[Opening INPUT RECORDS section]

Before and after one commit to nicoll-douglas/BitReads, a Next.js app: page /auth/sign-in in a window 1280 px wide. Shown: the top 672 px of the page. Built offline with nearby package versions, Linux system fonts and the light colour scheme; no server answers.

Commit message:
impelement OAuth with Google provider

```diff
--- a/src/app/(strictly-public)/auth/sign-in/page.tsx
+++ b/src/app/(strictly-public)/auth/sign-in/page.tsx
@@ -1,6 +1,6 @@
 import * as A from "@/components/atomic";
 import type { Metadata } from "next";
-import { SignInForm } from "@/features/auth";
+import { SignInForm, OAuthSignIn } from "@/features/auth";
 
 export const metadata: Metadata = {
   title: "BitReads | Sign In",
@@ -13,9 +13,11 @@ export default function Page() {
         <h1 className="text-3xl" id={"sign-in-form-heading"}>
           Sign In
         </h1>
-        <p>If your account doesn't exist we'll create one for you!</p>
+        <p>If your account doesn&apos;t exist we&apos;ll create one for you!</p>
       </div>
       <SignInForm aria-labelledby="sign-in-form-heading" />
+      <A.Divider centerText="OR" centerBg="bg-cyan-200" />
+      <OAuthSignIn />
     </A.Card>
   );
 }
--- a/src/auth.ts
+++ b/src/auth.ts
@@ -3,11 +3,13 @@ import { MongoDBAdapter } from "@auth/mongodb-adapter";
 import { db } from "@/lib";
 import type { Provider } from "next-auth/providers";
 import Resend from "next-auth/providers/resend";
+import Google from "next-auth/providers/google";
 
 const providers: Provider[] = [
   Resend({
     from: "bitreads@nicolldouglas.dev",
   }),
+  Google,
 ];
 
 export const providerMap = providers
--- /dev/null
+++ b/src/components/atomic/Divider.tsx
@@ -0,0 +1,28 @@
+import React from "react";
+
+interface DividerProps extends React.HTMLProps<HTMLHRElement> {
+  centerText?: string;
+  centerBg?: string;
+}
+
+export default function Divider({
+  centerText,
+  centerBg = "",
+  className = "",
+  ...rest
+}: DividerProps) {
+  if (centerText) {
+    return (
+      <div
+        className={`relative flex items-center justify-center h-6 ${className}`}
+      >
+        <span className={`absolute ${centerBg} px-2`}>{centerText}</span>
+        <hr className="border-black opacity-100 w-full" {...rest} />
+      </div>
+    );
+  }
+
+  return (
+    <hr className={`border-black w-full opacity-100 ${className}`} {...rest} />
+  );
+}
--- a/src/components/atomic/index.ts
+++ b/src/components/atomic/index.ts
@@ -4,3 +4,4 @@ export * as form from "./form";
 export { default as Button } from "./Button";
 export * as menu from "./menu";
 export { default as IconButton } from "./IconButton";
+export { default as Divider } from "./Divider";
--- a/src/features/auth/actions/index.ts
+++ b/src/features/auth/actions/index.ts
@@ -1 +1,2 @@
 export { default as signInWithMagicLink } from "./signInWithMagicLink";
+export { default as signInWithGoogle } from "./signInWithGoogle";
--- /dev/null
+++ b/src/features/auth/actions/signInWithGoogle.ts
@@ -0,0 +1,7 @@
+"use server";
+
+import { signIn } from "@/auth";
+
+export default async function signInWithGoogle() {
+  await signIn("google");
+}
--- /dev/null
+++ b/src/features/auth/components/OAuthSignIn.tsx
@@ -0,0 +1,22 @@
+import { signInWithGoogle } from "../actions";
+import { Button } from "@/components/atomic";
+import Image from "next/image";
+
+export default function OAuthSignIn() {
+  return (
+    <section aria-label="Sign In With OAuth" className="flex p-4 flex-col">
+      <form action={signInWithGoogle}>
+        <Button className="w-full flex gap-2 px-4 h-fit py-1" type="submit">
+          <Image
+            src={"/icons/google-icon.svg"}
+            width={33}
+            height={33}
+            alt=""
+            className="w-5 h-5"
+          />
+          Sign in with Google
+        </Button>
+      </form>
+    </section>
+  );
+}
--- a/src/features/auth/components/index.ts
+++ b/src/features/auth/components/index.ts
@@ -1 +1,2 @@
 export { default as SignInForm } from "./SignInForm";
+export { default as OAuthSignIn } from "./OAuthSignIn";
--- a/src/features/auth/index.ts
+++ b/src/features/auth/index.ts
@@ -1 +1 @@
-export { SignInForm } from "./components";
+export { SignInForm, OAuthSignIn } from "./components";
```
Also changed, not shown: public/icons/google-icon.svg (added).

[Closing INPUT RECORDS section]

• _ASSIGNMENT_:
Could you write out the full data verbatim?

• _YOUR SOLUTION_:
Before and after one commit to nicoll-douglas/BitReads, a Next.js app: page /auth/sign-in in a window 1280 px wide. Shown: the top 672 px of the page. Built offline with nearby package versions, Linux system fonts and the light colour scheme; no server answers.

Commit message:
impelement OAuth with Google provider

```diff
--- a/src/app/(strictly-public)/auth/sign-in/page.tsx
+++ b/src/app/(strictly-public)/auth/sign-in/page.tsx
@@ -1,6 +1,6 @@
 import * as A from "@/components/atomic";
 import type { Metadata } from "next";
-import { SignInForm } from "@/features/auth";
+import { SignInForm, OAuthSignIn } from "@/features/auth";
 
 export const metadata: Metadata = {
   title: "BitReads | Sign In",
@@ -13,9 +13,11 @@ export default function Page() {
         <h1 className="text-3xl" id={"sign-in-form-heading"}>
           Sign In
         </h1>
-        <p>If your account doesn't exist we'll create one for you!</p>
+        <p>If your account doesn&apos;t exist we&apos;ll create one for you!</p>
       </div>
       <SignInForm aria-labelledby="sign-in-form-heading" />
+      <A.Divider centerText="OR" centerBg="bg-cyan-200" />
+      <OAuthSignIn />
     </A.Card>
   );
 }
--- a/src/auth.ts
+++ b/src/auth.ts
@@ -3,11 +3,13 @@ import { MongoDBAdapter } from "@auth/mongodb-adapter";
 import { db } from "@/lib";
 import type { Provider } from "next-auth/providers";
 import Resend from "next-auth/providers/resend";
+import Google from "next-auth/providers/google";
 
 const providers: Provider[] = [
   Resend({
     from: "bitreads@nicolldouglas.dev",
   }),
+  Google,
 ];
 
 export const providerMap = providers
--- /dev/null
+++ b/src/components/atomic/Divider.tsx
@@ -0,0 +1,28 @@
+import React from "react";
+
+interface DividerProps extends React.HTMLProps<HTMLHRElement> {
+  centerText?: string;
+  centerBg?: string;
+}
+
+export default function Divider({
+  centerText,
+  centerBg = "",
+  className = "",
+  ...rest
+}: DividerProps) {
+  if (centerText) {
+    return (
+      <div
+        className={`relative flex items-center justify-center h-6 ${className}`}
+      >
+        <span className={`absolute ${centerBg} px-2`}>{centerText}</span>
+        <hr className="border-black opacity-100 w-full" {...rest} />
+      </div>
+    );
+  }
+
+  return (
+    <hr className={`border-black w-full opacity-100 ${className}`} {...rest} />
+  );
+}
--- a/src/components/atomic/index.ts
+++ b/src/components/atomic/index.ts
@@ -4,3 +4,4 @@ export * as form from "./form";
 export { default as Button } from "./Button";
 export * as menu from "./menu";
 export { default as IconButton } from "./IconButton";
+export { default as Divider } from "./Divider";
--- a/src/features/auth/actions/index.ts
+++ b/src/features/auth/actions/index.ts
@@ -1 +1,2 @@
 export { default as signInWithMagicLink } from "./signInWithMagicLink";
+export { default as signInWithGoogle } from "./signInWithGoogle";
--- /dev/null
+++ b/src/features/auth/actions/signInWithGoogle.ts
@@ -0,0 +1,7 @@
+"use server";
+
+import { signIn } from "@/auth";
+
+export default async function signInWithGoogle() {
+  await signIn("google");
+}
--- /dev/null
+++ b/src/features/auth/components/OAuthSignIn.tsx
@@ -0,0 +1,22 @@
+import { signInWithGoogle } from "../actions";
+import { Button } from "@/components/atomic";
+import Image from "next/image";
+
+export default function OAuthSignIn() {
+  return (
+    <section aria-label="Sign In With OAuth" className="flex p-4 flex-col">
+      <form action={signInWithGoogle}>
+        <Button className="w-full flex gap-2 px-4 h-fit py-1" type="submit">
+          <Image
+            src={"/icons/google-icon.svg"}
+            width={33}
+            height={33}
+            alt=""
+            className="w-5 h-5"
+          />
+          Sign in with Google
+        </Button>
+      </form>
+    </section>
+  );
+}
--- a/src/features/auth/components/index.ts
+++ b/src/features/auth/components/index.ts
@@ -1 +1,2 @@
 export { default as SignInForm } from "./SignInForm";
+export { default as OAuthSignIn } from "./OAuthSignIn";
--- a/src/features/auth/index.ts
+++ b/src/features/auth/index.ts
@@ -1 +1 @@
-export { SignInForm } from "./components";
+export { SignInForm, OAuthSignIn } from "./components";
```
Also changed, not shown: public/icons/google-icon.svg (added).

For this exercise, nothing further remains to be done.